When the temperatures drop, the denim heads rejoice. That's because it's time to break out the thick, raw denim — the fabric that turns your legs into tropical rainforests when the thermostat reads anything above 80 degrees Fahrenheit. But unless you've already been working on a pair of good selvage jeans for a while, you're staring down the barrel leg of cardboard-stiff pants that take more than a little elbow grease to make comfortable.
There are plenty of sworn-by denim-conditioning techniques, depending on who you ask. Some guys bury 'em in the ground, supposedly because the earth's enzymes will help break down the starch. Other guys freeze 'em. Still others say there's no better method than hopping in the ocean with your new raws on. But if you don't have access to a shovel, freezer, or ocean, there's one method we recommend, thanks to New York denim-whisperer Shawn Joswick: Butter 'em up.
"I use shea butter," Joswick says. "It absorbs into the jeans and you get great vintage-looking fades.
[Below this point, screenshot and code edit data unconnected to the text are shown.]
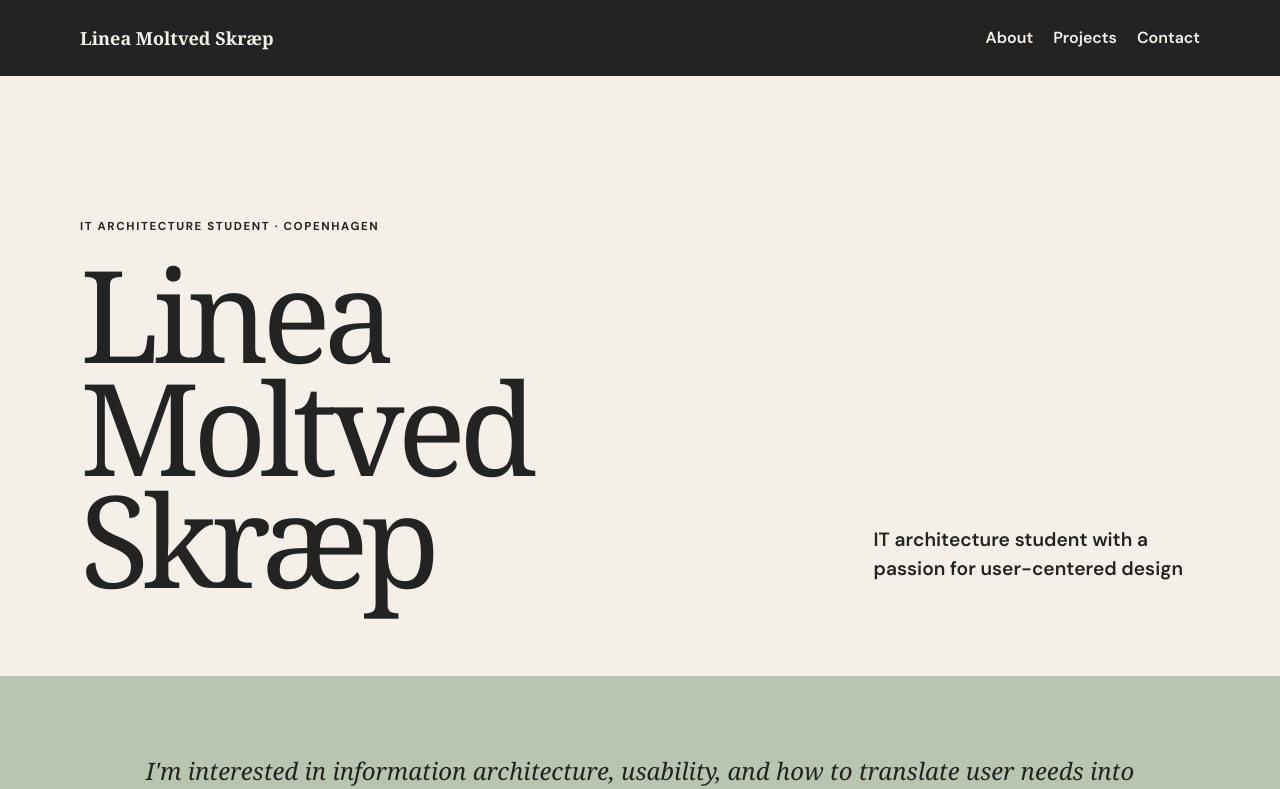
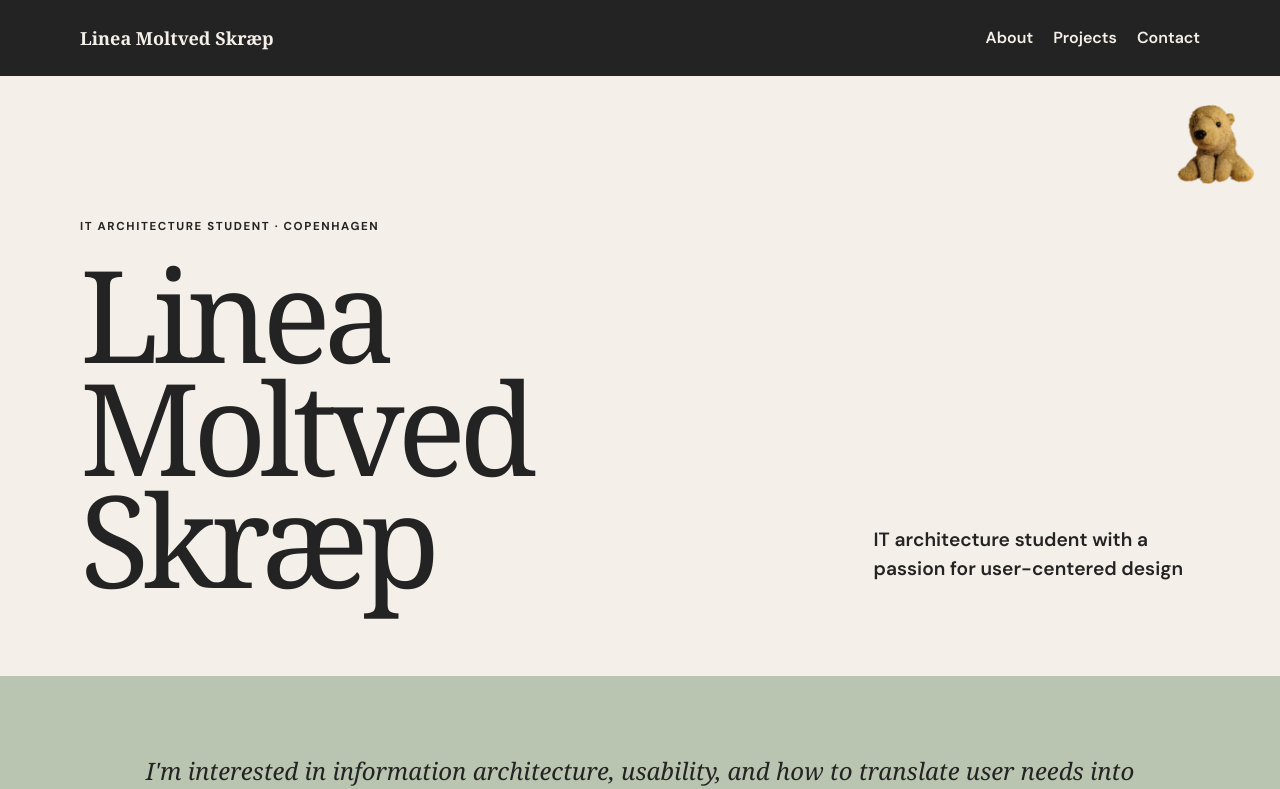
Before and after one commit to unicornfarm5/portfolio, a React (Vite) app: page / in a window 1280 px wide. Shown: the top 789 px of the page. Built offline with nearby package versions, Linux system fonts and the light colour scheme.

Commit message:
Thea the mascot implemented

```diff
--- a/app/App.jsx
+++ b/app/App.jsx
@@ -8,6 +8,7 @@ import { Header } from '../components/Header.jsx'
 import { HeroSection } from '../components/HeroSection.jsx'
 import { HowIWorkSection } from '../components/HowIWorkSection.jsx'
 import { InternshipSection } from '../components/InternshipSection.jsx'
+import { Mascot } from '../components/Mascot.jsx'
 import { ProjectsSection } from '../components/ProjectsSection.jsx'
 import { ProjectsPage } from '../components/ProjectsPage.jsx'
 
@@ -26,6 +27,7 @@ export default function App() {
   return (
     <div className="site-shell">
       <Header />
+      <Mascot />
       {isProjectsPage ? (
         <main><ProjectsPage /></main>
       ) : (
--- a/app/styles.css
+++ b/app/styles.css
@@ -26,3 +26,20 @@ a { color: inherit; }
 .header-links { font: 600 1rem/1.5 'DM Sans', Arial, sans-serif; }
 .font-sans { font-family: 'DM Sans', Arial, sans-serif; }
 .skills-list { font: 600 1.1rem/1.5 'DM Sans', Arial, sans-serif; }
+
+@keyframes mascot-wiggle {
+  0%, 100% { transform: rotate(0deg); }
+  20% { transform: rotate(-12deg); }
+  40% { transform: rotate(10deg); }
+  60% { transform: rotate(-8deg); }
+  80% { transform: rotate(5deg); }
+}
+
+@keyframes mascot-heart-pop {
+  0% { opacity: 0; transform: translate(-50%, 0) scale(0.45); }
+  25% { opacity: 1; transform: translate(-50%, -0.25rem) scale(1); }
+  100% { opacity: 0; transform: translate(-50%, -1.25rem) scale(0.85); }
+}
+
+.mascot-wiggle-trigger { animation: mascot-wiggle 650ms ease-in-out; }
+.mascot-heart { animation: mascot-heart-pop 900ms ease-out forwards; }
--- /dev/null
+++ b/components/Mascot.jsx
@@ -0,0 +1,113 @@
+import { useEffect, useRef, useState } from 'react'
+
+export function Mascot() {
+  const [animationKey, setAnimationKey] = useState(0)
+  const [showHeart, setShowHeart] = useState(false)
+  const [showGreeting, setShowGreeting] = useState(false)
+  const [position, setPosition] = useState({ x: null, y: null })
+  const feedbackTimer = useRef(null)
+  const dragOffset = useRef({ x: 0, y: 0 })
+  const hasDragged = useRef(false)
+  const hasIntroduced = useRef(false)
+
+  useEffect(() => () => window.clearTimeout(feedbackTimer.current), [])
+
+  function handleClick() {
+    if (hasDragged.current) {
+      hasDragged.current = false
+      return
+    }
+
+    setAnimationKey((currentKey) => currentKey + 1)
+    window.clearTimeout(feedbackTimer.current)
+
+    if (!hasIntroduced.current) {
+      hasIntroduced.current = true
+      setShowGreeting(true)
+      setShowHeart(false)
+      feedbackTimer.current = window.setTimeout(() => setShowGreeting(false), 1400)
+      return
+    }
+
+    setShowHeart(true)
+    setShowGreeting(false)
+    feedbackTimer.current = window.setTimeout(() => setShowHeart(false), 900)
+  }
+
+  function handlePointerDown(event) {
+    const bounds = event.currentTarget.getBoundingClientRect()
+    dragOffset.current = {
+      x: event.clientX - bounds.left,
+      y: event.clientY - bounds.top,
+    }
+    hasDragged.current = false
+    event.currentTarget.setPointerCapture(event.pointerId)
+  }
+
+  function handlePointerMove(event) {
+    if (!event.currentTarget.hasPointerCapture(event.pointerId)) return
+
+    const bounds = event.currentTarget.getBoundingClientRect()
+    const nextX = event.clientX - dragOffset.current.x
+    const nextY = event.clientY - dragOffset.current.y
+    const maxX = window.innerWidth - bounds.width
+    const maxY = window.innerHeight - bounds.height
+
+    if (Math.abs(nextX - bounds.left) > 2 || Math.abs(nextY - bounds.top) > 2) {
+      hasDragged.current = true
+    }
+
+    setPosition({
+      x: Math.max(0, Math.min(nextX, maxX)),
+      y: Math.max(0, Math.min(nextY, maxY)),
+    })
+  }
+
+  function handlePointerUp(event) {
+    if (event.currentTarget.hasPointerCapture(event.pointerId)) {
+      event.currentTarget.releasePointerCapture(event.pointerId)
+    }
+  }
+
+  return (
+    <div
+      className={`fixed z-[60] w-16 sm:w-20 ${position.x === null ? 'right-4 top-[5.75rem] sm:right-6 sm:top-[6.5rem]' : ''}`}
+      style={position.x === null ? undefined : { left: position.x, top: position.y }}
+    >
+      {showGreeting && (
+        <img
+          src="/assets/hi-from-thea.png"
+          alt="Hej fra Thea"
+          className="mascot-greeting pointer-events-none absolute -top-14 left-1/2 h-20 w-auto -translate-x-1/2 object-contain"
+        />
+      )}
+      {showHeart && (
+        <img
+          src="/assets/heart.png"
+          alt=""
+          aria-hidden="true"
+          className="mascot-heart pointer-events-none absolute -top-10 left-1/2 h-8 w-8 -translate-x-1/2 object-contain"
+        />
+      )}
+      <button
+        key={animationKey}
+        type="button"
+        onClick={handleClick}
+        onDragStart={(event) => event.preventDefault()}
+        onPointerDown={handlePointerDown}
+        onPointerMove={handlePointerMove}
+        onPointerUp={handlePointerUp}
+        onPointerCancel={handlePointerUp}
+        aria-label="Tryk på Thea"
+        className="mascot-wiggle-trigger block w-full cursor-grab touch-none select-none appearance-none border-0 bg-transparent p-0 active:cursor-grabbing"
+      >
+        <img
+          src="/assets/favicon-thea.png"
+          alt="Thea"
+          draggable="false"
+          className="block h-auto w-full"
+        />
+      </button>
+    </div>
+  )
+}
```
Also changed, not shown: public/assets/heart.png (added), public/assets/hi-from-thea.png (added).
I'll rub that onto the backs of the knees, or the thighs. It's a little sheeny at first, but then it softens up. Plus, it's not going to seep through the denim; you won't feel it on your legs. Throughout the day I'll massage it into the jeans. Like when I'm sitting around, I'll just rub my hand against where I'm trying to get the fade."
Like anything else that usually takes a little time, you need to provide the right conditions for perfect wear. First, Joswick says, buy jeans that are just a little tight when you get them, so they'll stretch to fit your body perfectly. Then wear the hell out of them for about a month before your first wash. "You get a deeper contrast in the fade the longer you wait, but if you never wash your jeans, the oil's just going to keep breaking them down," he says. "That's why so many jeans fall apart. If you wait a month, you'll have a head start on those worn-in areas."
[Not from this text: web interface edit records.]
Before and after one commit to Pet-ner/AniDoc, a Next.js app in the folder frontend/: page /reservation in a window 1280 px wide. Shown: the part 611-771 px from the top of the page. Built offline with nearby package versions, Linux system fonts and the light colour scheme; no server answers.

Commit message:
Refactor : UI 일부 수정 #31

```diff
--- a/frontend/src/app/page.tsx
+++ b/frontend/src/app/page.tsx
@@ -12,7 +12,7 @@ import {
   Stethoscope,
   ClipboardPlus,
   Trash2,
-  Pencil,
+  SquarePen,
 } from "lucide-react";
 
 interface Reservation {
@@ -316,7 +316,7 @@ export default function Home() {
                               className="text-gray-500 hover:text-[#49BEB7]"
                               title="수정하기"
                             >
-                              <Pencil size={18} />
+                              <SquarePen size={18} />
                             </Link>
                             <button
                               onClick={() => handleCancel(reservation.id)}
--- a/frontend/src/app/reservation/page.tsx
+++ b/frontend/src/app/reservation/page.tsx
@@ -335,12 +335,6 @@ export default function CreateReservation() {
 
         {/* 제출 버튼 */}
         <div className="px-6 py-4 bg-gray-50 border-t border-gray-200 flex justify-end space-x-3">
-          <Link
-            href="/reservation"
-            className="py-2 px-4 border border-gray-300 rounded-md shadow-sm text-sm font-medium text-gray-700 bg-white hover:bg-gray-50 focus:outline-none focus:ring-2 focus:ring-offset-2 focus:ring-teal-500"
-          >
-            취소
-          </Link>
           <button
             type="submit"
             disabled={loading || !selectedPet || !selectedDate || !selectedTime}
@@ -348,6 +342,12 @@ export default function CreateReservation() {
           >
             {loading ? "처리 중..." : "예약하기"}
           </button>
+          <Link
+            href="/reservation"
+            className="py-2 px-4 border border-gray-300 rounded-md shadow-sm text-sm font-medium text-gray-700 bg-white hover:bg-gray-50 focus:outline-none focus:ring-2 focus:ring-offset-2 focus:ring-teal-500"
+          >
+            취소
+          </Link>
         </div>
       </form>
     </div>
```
Using shea butter, a fat you can get at pretty much any drug store, is an easy method for cutting some wait time off of your wear-in, giving your new, off-the-rack jeans a cool, vintage look that doesn't take months of Tin Man-esque walking to achieve.
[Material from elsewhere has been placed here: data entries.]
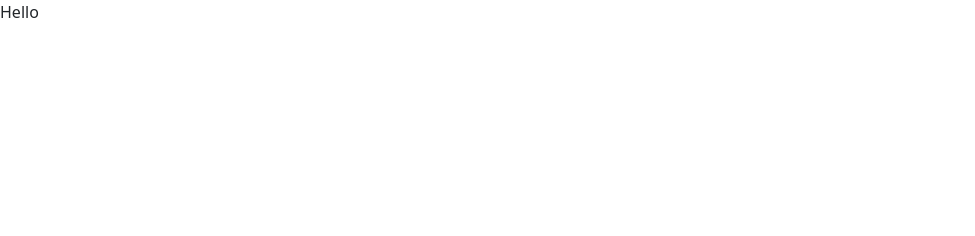
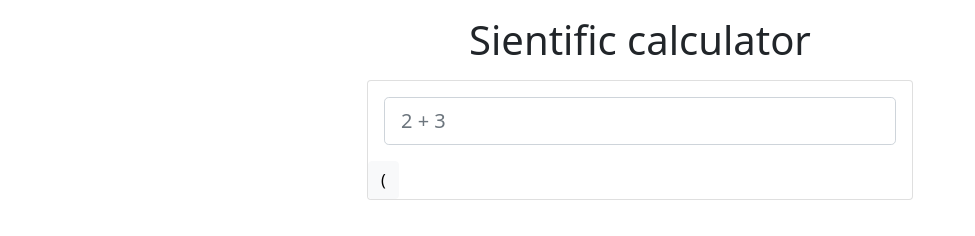
Before and after one commit to Denis-Kotlyarov/scientific-calculator-live, a plain HTML site: page scr/index.html in a window 1280 px wide. Shown: the whole page, without its empty margins (0-975 px from the left). Drawn offline with nearby package versions, Linux system fonts and the light colour scheme.

Commit message:
add first button

```diff
--- a/scr/index.html
+++ b/scr/index.html
@@ -7,7 +7,30 @@
         <title>Calculator</title>
     </head>
     <body>
-        <div>Hello</div>
+        <div class="container">
+            <h1 class="text-center my-3">Sientific calculator</h1>
+            <div class="row">
+                <div class="col-12 col-lg-6 offset-lg-3">
+                    <div class="card">
+                        <div class="card-body">
+                            <input
+                                id="calc-display"
+                                readonly
+                                class="form-control form-control-lg bg-white"
+                                type="text"
+                                placeholder="2 + 3"
+                            >
+                        </div>
+
+                        <div class="row">
+                            <div class="col-3">
+                                <button type="button" class="btn btn-light">(</button>
+                            </div>
+                        </div>
+                    </div>
+                </div>
+            </div>
+        </div>
 
         <script src="https://cdn.jsdelivr.net/npm/bootstrap@5.0.2/dist/js/bootstrap.bundle.min.js" integrity="sha384-MrcW6ZMFYlzcLA8Nl+NtUVF0sA7MsXsP1UyJoMp4YLEuNSfAP+JcXn/tWtIaxVXM" crossorigin="anonymous"></script>
     </body>
```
Still, Joswick says, you can't get those fades without moving around, letting your sweat play its part in breaking up some stubborn threads. So throw your new jeans on while it's still warm out, butter them up, and take a walk long enough to make you a little sweaty. Trust us: It won't take long.